‘Tis Always the Season for ATC Compliance

Meetings of the Indiana Alcohol and Tobacco Commission (ATC) include discussions that impact the hospitality industry and the most recent meeting on December 3, 2019, inspired us to share important enforcement information and reminders for best practices for compliance.

Possible suspension of permits, rather than the monetary fines, for serving minors
The commissioners had a lively discussion with the ATC prosecutor regarding whether the fines imposed for serving minors sufficiently deter bad actors. The issue of fines versus permit suspensions has been a topic of discussion in alcohol permitting circles as of late and the ATC made clear during the meeting that they support suspension as a penalty for serving minors in “egregious” situations.

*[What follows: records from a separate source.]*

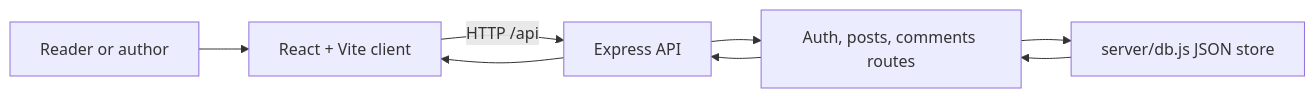
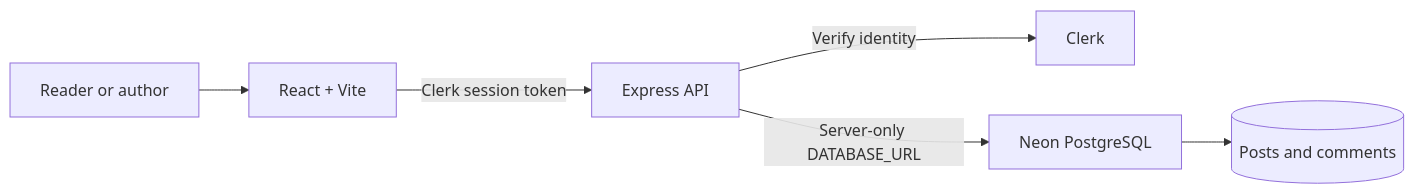
Before and after one commit to kalyan870/blog-platform: the diagram in README.md, drawn with Mermaid. The commit also changed other lines of this file and 28 other files, not shown here.

Commit message:
Add Clerk auth and Neon storage to blog (#2)

````diff
--- a/README.md
+++ b/README.md
@@ -13,8 +7,8 @@
 ```mermaid
 flowchart LR
-  U[Reader or author] --> C[React + Vite client]
-  C -->|HTTP /api| A[Express API]
-  A --> R[Auth, posts, comments routes]
-  R --> D[server/db.js JSON store]
-  D --> R --> A --> C
+  Reader[Reader or author] --> UI[React + Vite]
+  UI -->|Clerk session token| API[Express API]
+  API -->|Verify identity| Clerk[Clerk]
+  API -->|Server-only DATABASE_URL| Neon[Neon PostgreSQL]
+  Neon --> Posts[(Posts and comments)]
 ```
````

Specifically, Chairman Cook stated that he would “encourage” the prosecutor to use suspension for permittees who are repeat offenders (e.g., two or three violations in two to four years). Commissioners Grubb and Krauss voiced their support for the same and Commissioner Krauss suggested that the ATC may also need seek an increase in the limit of monetary penalties from the Indiana legislature so that the fines would actually serve as deterrents. The current maximum fine is $1,000 per violation.   

Make sure your address and contact information are up to date with the ATC
Several permittees have missed their escrow hearing dates due to their not receiving the notice letter from the ATC. The commissioners reiterated several times that the ATC will not be sympathetic to pleas that a permittee didn’t receive notice because the ATC sent it to an old address. Period. Hard stop. The ATC will use the address that is on the last-filed renewal or application. Make sure your current contact information is on file with the ATC.

MQ Filings
While not discussed in the ATC meeting, there have been ongoing discussions with excise and the ATC regarding whether a business should file a Manager’s Questionnaire (MQ) on file for every manager at a location or just the “general” manager. The question arose due to recently-issued violations for an employee who tells an excise officer that he/she is the “manager” on duty and he/she isn’t the manager listed on the MQ on file. It is common to list only the general manager on the MQ. One way to protect against such a violation is to train employees not to call themselves a “manager” unless they have an MQ on file. For example, if the manager with the MQ is not at the restaurant or store, then the employee in charge should tell the excise officer that they are “the supervisor” or “the employee in charge” but not the manager and explain when the manager will return. While not an air-tight defense, it provides some protection. Alternatively, businesses can file an MQ for every employee that might be a manager on any given shift. And regardless of the employee’s title, for restaurants (and package stores) they must have a valid ATC-issued server’s permit on their person while on shift.